The quadrivalent vaccine has the potential to greatly reduce the incidence of both forms of life-threatening HPV disease (cancer and RRP) and strengthen the rationale for vaccination of both sexes (prevention of genital warts and RRP), which will result in high vaccine coverage and herd immunity. The quadrivalent HPV vaccine has been licensed in >80 countries. In the United States, the vaccine is licensed for use in females aged 9–26 years. The US Advisory Committee for Immunization Practices and the American Academy of Pediatrics have recommended routine vaccination of girls aged 11–12 years and routine catch-up vaccination for girls and women aged 13–26 years. The vaccine is included in the Vaccines for Children program. Implementation programs have been announced in Australia, Canada, and Europe. Efforts to rapidly introduce the vaccine into developing countries are underway.
Cross-protection. HPV types 16 and 18 are prototypes for 2 sets of serologically related cancer-causing HPV types. Although HPV types 16 and 18 cause 70% of cases of cervical cancer in the United States, these related types (i.e., 31 and 45) cause most of the remaining HPV-related cancers. Owing to cross-reactivity, HPV vaccines targeting HPV types 16 and 18 may also reduce the incidence of infection due to these related HPV types . Definitive evaluations are underway.
Replacement. Although studies have suggested that the course of an HPV infection is not impacted by concurrent infection with another type , it remains possible that eradication of common HPV types may cause an upsurge in infection with nonvaccine HPV types. Studies to monitor for this phenomenon are being instituted.
Duration of efficacy. Vaccine efficacy remains high for at least 5 years . Longer-term follow-up in adolescents and adults is underway.
Efficacy in women aged >26 years. Sexually active women of all ages remain at risk for HPV infection. Women who clear infection with a vaccine HPV type may not enjoy lifelong protection from recurrence of that infection. An efficacy study involving women aged 24–45 years is underway.
Efficacy in men. All sexually active men are at risk for genital warts. Men who have sex with men are at risk for anal cancer. Men transmit HPV infection to women. Because this vaccine was highly effective in preventing HPV-related lesions arising in the more-keratinized epithelium of the external genitalia of women, it is likely that the quadrivalent HPV vaccine will be as efficacious in men as it is in women; however, efficacy in men has not been proven, and an efficacy study is ongoing.
Impact on other HPV-related diseases. The quadrivalent HPV vaccine should reduce the incidence of RRP and penile cancer and could potentially reduce the incidence of head and neck cancer. Long-term studies to evaluate the impact of the vaccine on the incidence of these diseases are planned.
Broader coverage. The potential cross-protective efficacy of first generation HPV vaccines notwithstanding, a vaccine that targets a broader range of HPV types will further reduce the overall burden of HPV-related cancer.

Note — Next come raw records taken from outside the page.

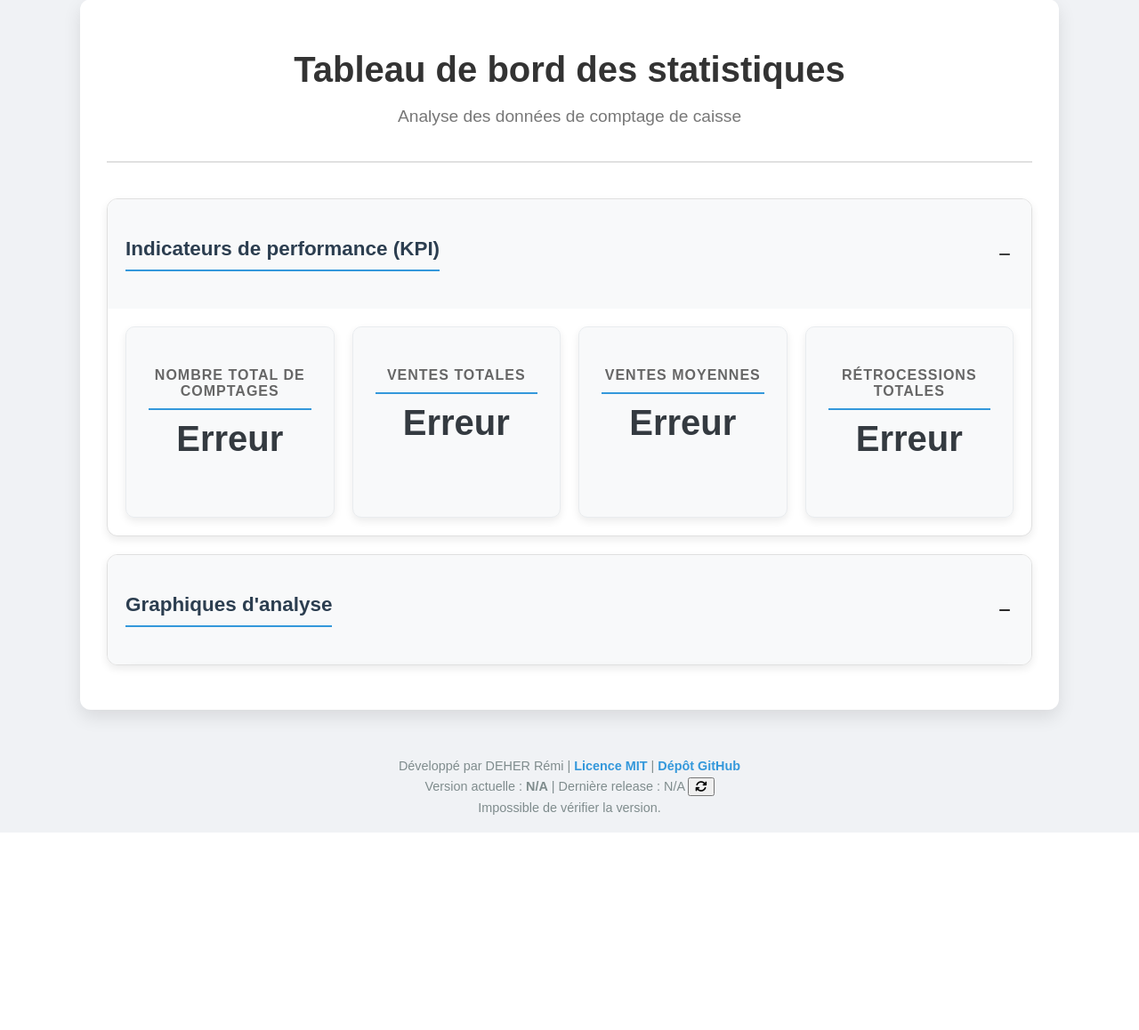
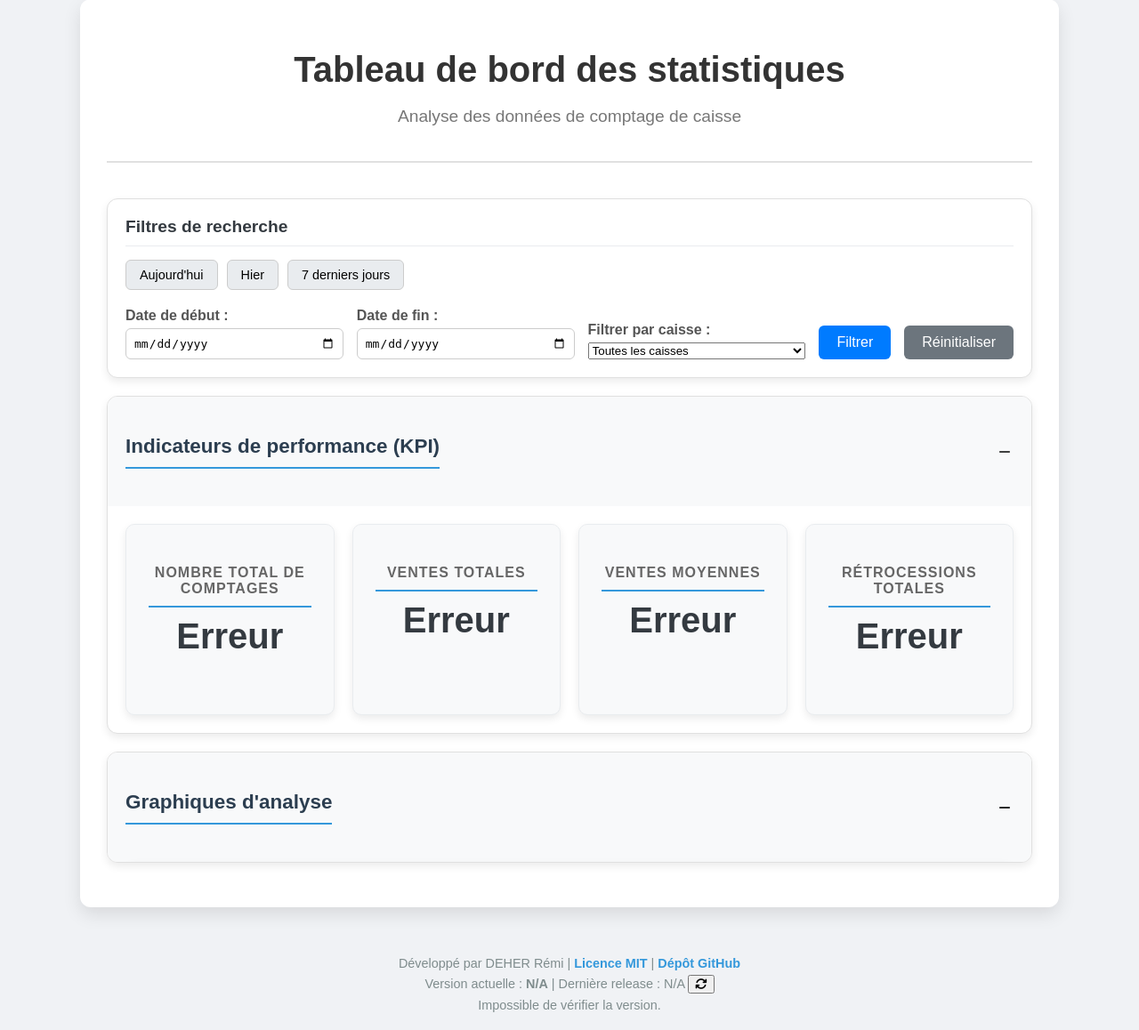
Before and after one commit to remi-deher/logiciel-comptage-caisse, a PHP site: template templates/statistiques.php in a window 1280 px wide. Shown: the part 110-1268 px from the top of the page at 89% size. Before the commit the page ends 1046 px from the top, so only its background shows below. Run offline with PHP 8.4, Linux system fonts and the light colour scheme; the template is opened without the code that fills it: most values are stand-ins (such as "Sample title", 1, 10 or a date in 2020); data that the repository does not hold is empty; some libraries are stand-ins or nearby versions.

Commit message:
ajout filtre

```diff
--- a/public/css/stats.css
+++ b/public/css/stats.css
@@ -32,6 +32,102 @@
 .page-header .subtitle {
     font-size: 1.2em;
     color: #777;
+}
+
+/* Styles pour la section de filtre */
+.filter-section {
+    background-color: #ffffff;
+    border: 1px solid #e0e0e0;
+    border-radius: 12px;
+    padding: 20px;
+    margin-bottom: 20px;
+    box-shadow: 0 4px 10px rgba(0,0,0,0.08);
+}
+
+.filter-section h3 {
+    margin-top: 0;
+    margin-bottom: 15px;
+    font-size: 1.2em;
+    font-weight: bold;
+    color: #343a40;
+    border-bottom: 1px solid #e9ecef;
+    padding-bottom: 10px;
+}
+
+.filter-form {
+    display: flex;
+    flex-wrap: wrap;
+    gap: 15px;
+    align-items: flex-end;
+}
+
+.filter-form .input-group {
+    display: flex;
+    flex-direction: column;
+    flex: 1;
+    min-width: 150px;
+}
+
+.filter-form label {
+    font-weight: bold;
+    margin-bottom: 5px;
+    color: #555;
+}
+
+.filter-form input[type="date"] {
+    padding: 8px;
+    border: 1px solid #ccc;
+    border-radius: 6px;
+    font-size: 1em;
+}
+
+.filter-form .filter-btn, .filter-form .reset-btn {
+    padding: 10px 20px;
+    border: none;
+    border-radius: 6px;
+    font-size: 1em;
+    cursor: pointer;
+    transition: background-color 0.3s ease;
+}
+
+.filter-form .filter-btn {
+    background-color: #007bff;
+    color: #fff;
+}
+
+.filter-form .filter-btn:hover {
+    background-color: #0056b3;
+}
+
+.filter-form .reset-btn {
+    background-color: #6c757d;
+    color: #fff;
+}
+
+.filter-form .reset-btn:hover {
+    background-color: #5a6268;
+}
+
+.filter-buttons {
+    display: flex;
+    flex-wrap: wrap;
+    gap: 10px;
+    margin-bottom: 20px;
+}
+
+.quick-filter-btn {
+    background-color: #e9ecef;
+    border: 1px solid #ccc;
+    border-radius: 6px;
+    padding: 8px 15px;
+    cursor: pointer;
+    font-size: 0.9em;
+    transition: background-color 0.2s ease, transform 0.2s ease;
+}
+
+.quick-filter-btn:hover {
+    background-color: #dee2e6;
+    transform: translateY(-2px);
 }
 
 .kpi-container {
@@ -160,10 +256,6 @@
 .accordion-content h3, .accordion-content h2 {
     margin-top: 20px;
 }
-.accordion-item:first-of-type .accordion-header[aria-expanded="true"] + .accordion-content {
-    max-height: fit-content;
-}
-
 /* Media Queries pour le responsive design */
 @media (max-width: 992px) {
     .page-content {
--- a/public/js/stats.js
+++ b/public/js/stats.js
@@ -1,11 +1,15 @@
 // Fichier : public/js/stats.js
-// Mise à jour pour améliorer l'apparence des graphiques et les KPI.
+// CORRIGÉ : La fonction loadStats est mise à jour pour gérer les filtres correctement.
 
 document.addEventListener('DOMContentLoaded', function() {
     // Fonction pour dessiner le graphique en secteurs
+    let repartitionChart;
     function drawRepartitionChart(data) {
         const ctx = document.getElementById('repartitionChart').getContext('2d');
-        new Chart(ctx, {
+        if (repartitionChart) {
+            repartitionChart.destroy();
+        }
+        repartitionChart = new Chart(ctx, {
             type: 'doughnut',
             data: {
                 labels: data.labels,
@@ -64,7 +68,21 @@
     }
 
 
-    fetch('index.php?action=get_stats_data')
+    // Fonction principale pour charger les données et les graphiques
+    function loadStats(dateDebut = '', dateFin = '', caisse = '') {
+        // Construction de l'URL avec les paramètres de filtre
+        let url = new URL('index.php?action=get_stats_data', window.location.origin);
+        if (dateDebut) {
+            url.searchParams.append('date_debut', dateDebut);
+        }
+        if (dateFin) {
+            url.searchParams.append('date_fin', dateFin);
+        }
+        if (caisse) {
+            url.searchParams.append('caisse', caisse);
+        }
+
+        fetch(url)
             .then(response => response.json())
             .then(data => {
                 if (data) {
@@ -90,6 +108,50 @@
                 document.getElementById('ventes-moyennes').textContent = "Erreur";
                 document.getElementById('total-retrocession').textContent = "Erreur";
             });
+    }
+
+    // Gestion du formulaire de filtre
+    const filterForm = document.getElementById('stats-filter-form');
+    if (filterForm) {
+        filterForm.addEventListener('submit', function(e) {
+            e.preventDefault();
+            const dateDebut = document.getElementById('date_debut').value;
+            const dateFin = document.getElementById('date_fin').value;
+            const caisse = document.getElementById('caisse_filter').value;
+            loadStats(dateDebut, dateFin, caisse);
+        });
+    }
+
+    // Gestion des boutons de filtre rapide
+    const quickFilterBtns = document.querySelectorAll('.quick-filter-btn');
+    if (quickFilterBtns) {
+        quickFilterBtns.forEach(btn => {
+            btn.addEventListener('click', function() {
+                const days = parseInt(this.dataset.days);
+                const today = new Date();
+                const startDate = new Date();
+                startDate.setDate(today.getDate() - days);
+
+                const formatDate = (date) => date.toISOString().split('T')[0];
+
+                document.getElementById('date_debut').value = formatDate(startDate);
+                document.getElementById('date_fin').value = formatDate(today);
+
+                loadStats(formatDate(startDate), formatDate(today), document.getElementById('caisse_filter').value);
+            });
+        });
+    }
+
+    // Gestion du bouton de réinitialisation
+    const resetBtn = document.getElementById('reset-filter-btn');
+    if (resetBtn) {
+        resetBtn.addEventListener('click', function() {
+            document.getElementById('date_debut').value = '';
+            document.getElementById('date_fin').value = '';
+            document.getElementById('caisse_filter').value = '';
+            loadStats();
+        });
+    }
 
     // Logique pour le style accordéon
     const accordionHeaders = document.querySelectorAll('.accordion-header');
@@ -110,13 +172,15 @@
             }
         });
     });
-    // CORRIGÉ : Au lieu de simuler un clic, on définit directement l'état initial
-    const firstAccordionHeader = document.querySelector('.accordion-item');
-    if (firstAccordionHeader) {
-        const content = firstAccordionHeader.querySelector('.accordion-content');
-        const header = firstAccordionHeader.querySelector('.accordion-header');
+    const firstAccordionItem = document.querySelector('.accordion-item');
+    if (firstAccordionItem) {
+        const content = firstAccordionItem.querySelector('.accordion-content');
+        const header = firstAccordionItem.querySelector('.accordion-header');
         header.setAttribute('aria-expanded', 'true');
         content.style.maxHeight = content.scrollHeight + 'px';
         content.style.padding = '20px';
     }
+
+    // Chargement initial des statistiques
+    loadStats();
 });
--- a/templates/statistiques.php
+++ b/templates/statistiques.php
@@ -16,9 +16,40 @@
         <p class="subtitle">Analyse des données de comptage de caisse</p>
     </header>
 
+    <!-- Section des filtres de recherche -->
+    <div class="filter-section">
+        <h3>Filtres de recherche</h3>
+        <div class="filter-buttons">
+            <button type="button" class="quick-filter-btn" data-days="0">Aujourd'hui</button>
+            <button type="button" class="quick-filter-btn" data-days="1">Hier</button>
+            <button type="button" class="quick-filter-btn" data-days="7">7 derniers jours</button>
+        </div>
+        <form id="stats-filter-form" class="filter-form">
+            <div class="input-group">
+                <label for="date_debut">Date de début :</label>
+                <input type="date" id="date_debut" name="date_debut">
+            </div>
+            <div class="input-group">
+                <label for="date_fin">Date de fin :</label>
+                <input type="date" id="date_fin" name="date_fin">
+            </div>
+            <div class="input-group">
+                <label for="caisse_filter">Filtrer par caisse :</label>
+                <select id="caisse_filter" name="caisse">
+                    <option value="">Toutes les caisses</option>
+                    <?php foreach ($noms_caisses as $i => $nom): ?>
+                        <option value="c<?= $i ?>"><?= htmlspecialchars($nom) ?></option>
+                    <?php endforeach; ?>
+                </select>
+            </div>
+            <button type="submit" class="filter-btn">Filtrer</button>
+            <button type="button" id="reset-filter-btn" class="reset-btn">Réinitialiser</button>
+        </form>
+    </div>
+
     <!-- Section Accordéon pour les KPI -->
     <div class="accordion-item">
-        <button class="accordion-header" aria-expanded="false" aria-controls="kpi-content">
+        <button class="accordion-header" aria-expanded="true" aria-controls="kpi-content">
             <h3>Indicateurs de performance (KPI)</h3>
             <span class="accordion-icon"></span>
         </button>
```
Also changed, not shown: src/CaisseController.php (+49 -48 lines). Lines whose indentation alone changed are shown as unchanged.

Studies of a broad-spectrum second-generation HPV vaccine are underway.
HPV-related cancers and other lesions represent a substantial public health burden. Prophylactic administration of a quadrivalent HPV 6/11/16/18 vaccine to young women is highly effective in reducing their risk of HPV type 16- and type 18-related cervical, vulvar, and vaginal cancers and HPV 6/11/16/18-related cervical dysplasia and genital warts. Implementation programs are underway. Further studies to evaluate the vaccine's duration of efficacy, its capacity to impact disease caused by nonvaccine HPV types, and its efficacy in men and older sexually active women are ongoing. Immunization with this vaccine holds promise for reducing the overall burden of clinical HPV disease, including HPV-related cancers.
We thank Heather L. Sings for her assistance in the preparation of the manuscript.
Financial support. Merck funded this study in its entirety.
Potential conflicts of interest. E.B. and G.T. are employed by Merck and potentially hold stock and/or stock options in the company. Merck funded this study in its entirety.